“Solitude” by Zat Rana
“All of man’s problems stem from man’s inability to sit quietly
in a room alone…” – Blaise Pascal
According to Pascal, we fear the silence of existence, we dread
the boredom and instead choose aimless distractions, and we can’t
help but run from the problems of our emotions into the false
comforts of the mind.
We never learned the art of solitude. And now we live in a world
where we’re connected to everything except ourselves. Everything
that has done so much to connect us has simultaneously isolated us.
We are so busy being distracted that we are forgetting to tend to
ourselves, which is consequently making us feel more and more
Never being alone is not the same as never feeling alone. The less
comfortable you are with solitude, the more likely it is that you
won’t know yourself. And then, you’ll spend even more time
avoiding it to focus elsewhere. In the process, you’ll become
addicted to the same technologies that were meant to set you free.
Just because we can use the noise of the world to block out the
discomfort of dealing with ourselves doesn’t mean that this
discomfort goes away.
Almost everybody thinks of themselves as self-aware.
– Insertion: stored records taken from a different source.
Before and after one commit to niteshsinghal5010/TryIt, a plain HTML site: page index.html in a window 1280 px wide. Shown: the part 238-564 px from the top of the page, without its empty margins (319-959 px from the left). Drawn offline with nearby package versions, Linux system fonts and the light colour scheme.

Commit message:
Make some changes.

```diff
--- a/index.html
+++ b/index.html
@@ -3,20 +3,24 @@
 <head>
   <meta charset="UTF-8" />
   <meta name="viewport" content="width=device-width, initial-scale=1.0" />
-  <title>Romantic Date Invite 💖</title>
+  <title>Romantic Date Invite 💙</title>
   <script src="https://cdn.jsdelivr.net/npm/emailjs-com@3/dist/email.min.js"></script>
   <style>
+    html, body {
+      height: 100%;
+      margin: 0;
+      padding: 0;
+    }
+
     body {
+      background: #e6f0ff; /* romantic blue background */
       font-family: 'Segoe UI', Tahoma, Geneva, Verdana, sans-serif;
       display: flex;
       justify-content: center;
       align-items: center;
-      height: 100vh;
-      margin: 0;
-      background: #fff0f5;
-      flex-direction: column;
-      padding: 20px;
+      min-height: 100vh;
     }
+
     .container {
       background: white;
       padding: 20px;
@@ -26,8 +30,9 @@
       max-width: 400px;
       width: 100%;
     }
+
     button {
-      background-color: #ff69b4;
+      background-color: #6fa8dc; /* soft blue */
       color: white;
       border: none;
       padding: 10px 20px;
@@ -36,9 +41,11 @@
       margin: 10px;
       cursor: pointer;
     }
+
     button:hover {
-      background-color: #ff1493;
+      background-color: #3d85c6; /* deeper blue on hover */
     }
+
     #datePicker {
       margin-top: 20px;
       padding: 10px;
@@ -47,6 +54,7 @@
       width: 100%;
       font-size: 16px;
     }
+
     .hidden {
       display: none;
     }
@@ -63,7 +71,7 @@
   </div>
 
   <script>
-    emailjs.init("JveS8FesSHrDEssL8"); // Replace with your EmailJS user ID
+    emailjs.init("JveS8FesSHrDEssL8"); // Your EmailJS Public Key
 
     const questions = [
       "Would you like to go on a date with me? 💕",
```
They
think they know how they feel and what they want and what
their problems are. But the truth is that very few people really
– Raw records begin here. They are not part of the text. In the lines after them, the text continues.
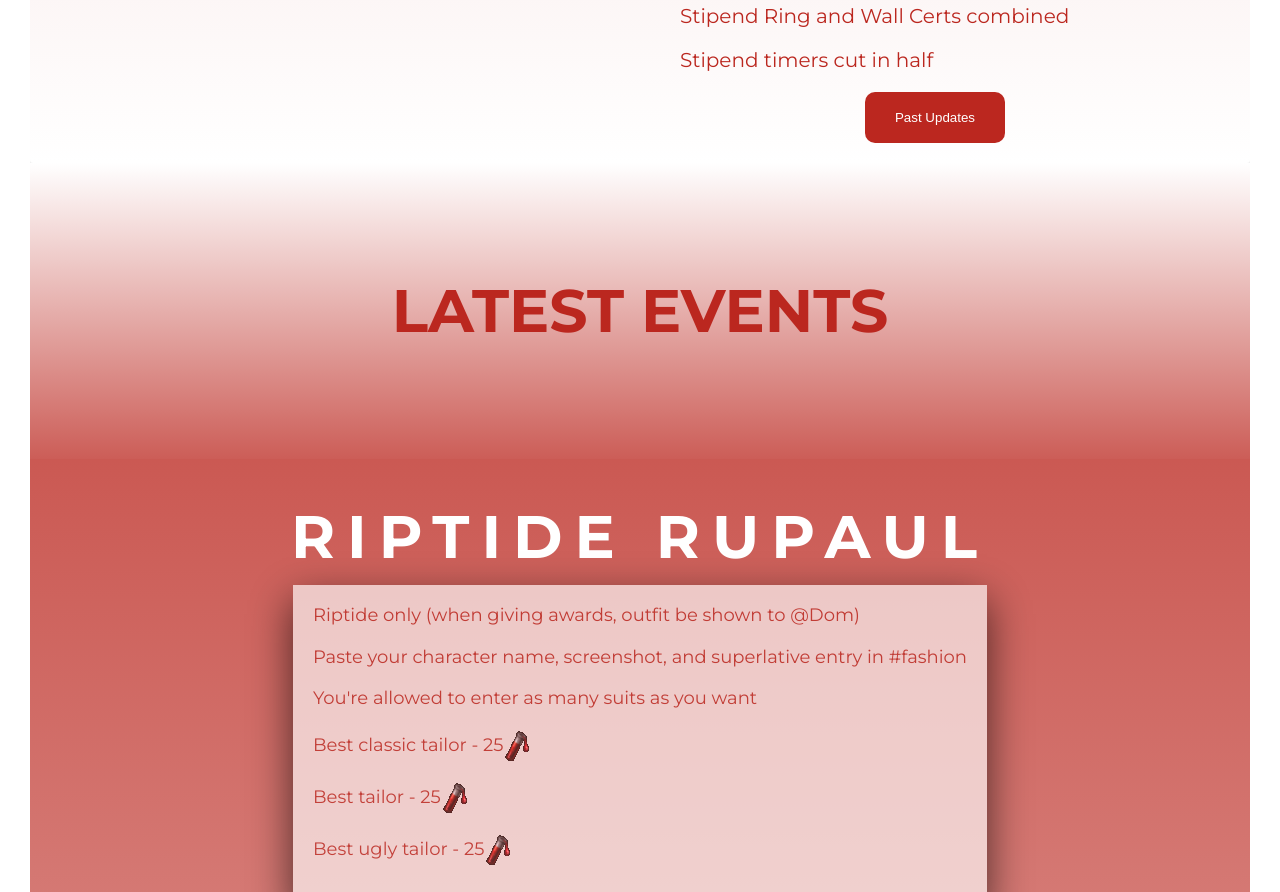
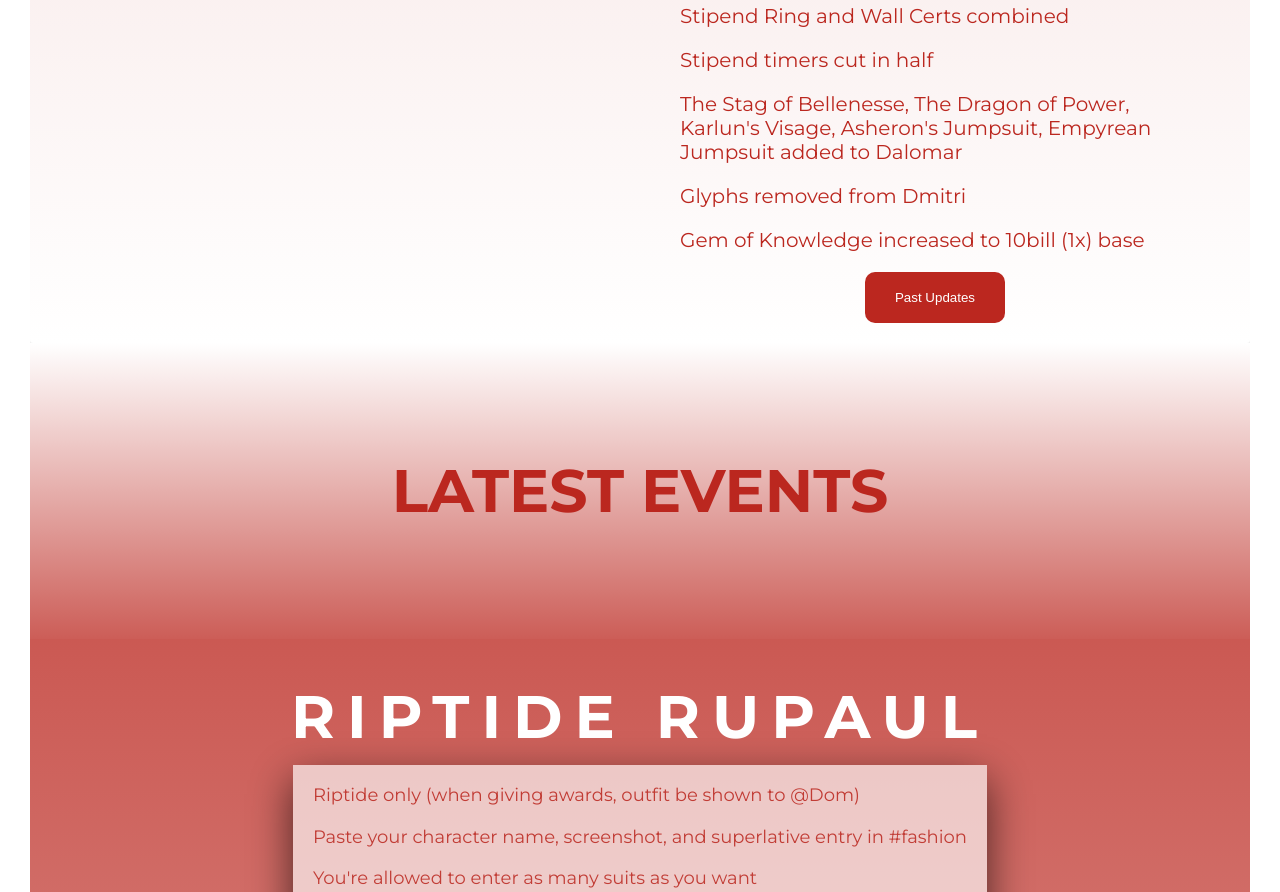
Before and after one commit to Derek42588/riptideSite, a React (Create React App) app: page / in a window 1280 px wide. Shown: the part 1179-2071 px from the top of the page. Built offline with nearby package versions, Linux system fonts and the light colour scheme.

Commit message:
changelog changes

```diff
--- a/src/components/Landing.js
+++ b/src/components/Landing.js
@@ -45,6 +45,15 @@ const Landing = () => {
             <li className="changelog__item">
             Stipend timers cut in half
             </li>
+            <li className="changelog__item">
+            The Stag of Bellenesse, The Dragon of Power, Karlun's Visage, Asheron's Jumpsuit, Empyrean Jumpsuit added to Dalomar
+            </li>
+            <li className="changelog__item">
+            Glyphs removed from Dmitri
+            </li>
+            <li className="changelog__item">
+            Gem of Knowledge increased to 10bill (1x) base
+            </li>
           </ul>
           <a href = "/changelog">
             <button className="btn">Past Updates</button>
--- a/src/components/Wiki/Articles/Vendors.js
+++ b/src/components/Wiki/Articles/Vendors.js
@@ -109,6 +109,12 @@ const Vendors = () => {
     <li className="wiki__content-box__article__info__list__item wiki__content-box__article__info__list__item--pka--">Enhanced Eye of the Quiddity</li>
     <li className="wiki__content-box__article__info__list__item wiki__content-box__article__info__list__item--pka--">Impious Staff</li>
     <li className="wiki__content-box__article__info__list__item wiki__content-box__article__info__list__item--pka--">All Dyes for 1 trophy</li>
+    <li className="wiki__content-box__article__info__list__item wiki__content-box__article__info__list__item--pka--">The Stag of Bellenesse</li>
+    <li className="wiki__content-box__article__info__list__item wiki__content-box__article__info__list__item--pka--">The Dragon of Power</li>
+    <li className="wiki__content-box__article__info__list__item wiki__content-box__article__info__list__item--pka--">Karlun's Visage</li>
+    <li className="wiki__content-box__article__info__list__item wiki__content-box__article__info__list__item--pka--">Asheron's Jumpsuit</li>
+    <li className="wiki__content-box__article__info__list__item wiki__content-box__article__info__list__item--pka--">Empyrean Jumpsuit</li>
+    {/* The Stag of Bellenesse, The Dragon of Power, Karlun's Visage, Asheron's Jumpsuit, Empyrean Jumpsuit */}
 </ul>
 
 <img src={laurana} alt="Laurana" className="wiki__content-box__article__side-img wiki__content-box__article--vendors__side-img--laurana"/>
```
do. And those that do will be the first to tell you how fickle
self-awareness is and how much alone time it takes to get
there. In today’s world, people can go their whole lives
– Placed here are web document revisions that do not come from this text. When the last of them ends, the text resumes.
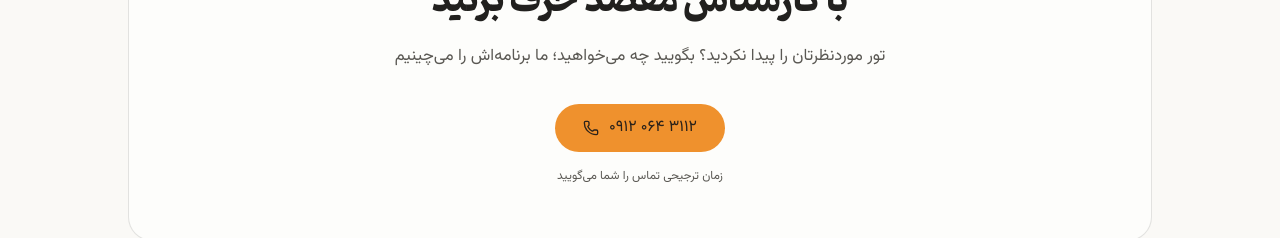
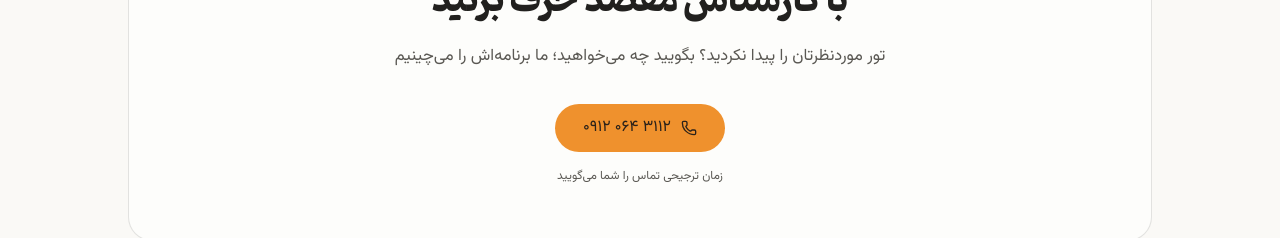
Before and after one commit to masoudroot/thailandgard, a Next.js app in the folder site/: page /tours in a window 1280 px wide. Shown: the part 2920-3158 px from the top of the page. Built offline with nearby package versions, Linux system fonts and the light colour scheme; no server answers; the database is empty; a web font is replaced by a local one.

Commit message:
نبض دیزاین: D-209 آیکون تماس CtaBlock به ابتدای خط رفت (هم‌خوان با CallButtons)

```diff
--- a/site/components/blocks/cta.tsx
+++ b/site/components/blocks/cta.tsx
@@ -13,10 +13,12 @@ import { Button } from "@/components/ui/button";
  *   (هدر، هیرو، صفحهٔ تور، کارت تماس، نوار چسبان) که همگی کهربایی solid شدند.
  */
 export function CtaBlock({ title, description, action = "تماس با مشاور سفر", actionHref, note, callContext }: { title: string; description?: string; action?: React.ReactNode; actionHref?: string; note?: string; callContext?: string }) {
+  // D-209 (۱۴۰۵/۰۷/۲۱): آیکون در ابتدای خط (سمت راست در RTL)؛ هم‌خوان با
+  // CallButtons (همان لیبل «تماس با مشاور سفر»)؛ قرارداد آیکونِ پیشرو.
   const inner = (
     <>
+      <Phone />
       {action}
-      <Phone />
     </>
   );
   return (
```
without truly digging beyond the surface level masks they
wear…[How interesting that we are required to wear masks
these days.] We are increasingly out of touch with who we are…
[Maybe this is why so many are having a hard time with
the “stay-at-home” orders – feeling confined, like their freedom
has been taken away – acting out].
Almost anything that controls our life in an unhealthy way
finds its roots in our realization that we dread the nothingness
of nothing. We can’t imagine just being rather than doing. We have an instinctive aversion to simply being. And there-
fore, we look for entertainment, we seek company, and if
those fail, we chase every higher highs.
We ignore the fact that never facing the nothingness is the same
as never facing ourselves. And never facing ourselves is why
we feel lonely and anxious in spite of being intimately connected
to everything around us.
Fortunately, there is a solution….. When you surround yourself
with moments of solitude and stillness, you become intimately
familiar with your environment in a way that forced stimulation
doesn’t allow. [Forced socialization] The world becomes richer,
the layers start to peel back, and you see things for what they
really are, in all their wholeness, in all their contradictions,
and in all their unfamiliarity.
You realize there are other things you are capable of paying
attention to than just what makes the most noise on the
surface. [Solitude] allows you to discover the novelty in things
you didn’t know were novel; it’s like being an unconditioned
child seeing the world for the first time. It also resolves the
majority of internal conflicts.
Without realizing the value of solitude, we are overlooking the
fact that, once the fear of boredom is faced, it can actually
provide its own stimulation. And the only way to face it is to
make time to just sit… with our thoughts, with our feelings, with
a moment of stillness…
Excerpt from: “The Most Important Skill Nobody Taught You”
an article in Medium.com
an article in Medium.com
[brackets mine] Mystic Meandering
“Your solitude will be a support and a home for you,
even in the midst of very unfamiliar circumstances,
and from it you will find all your paths…”
Rainer Maria RilkeExcerpt from: Letters to a Young Poet #1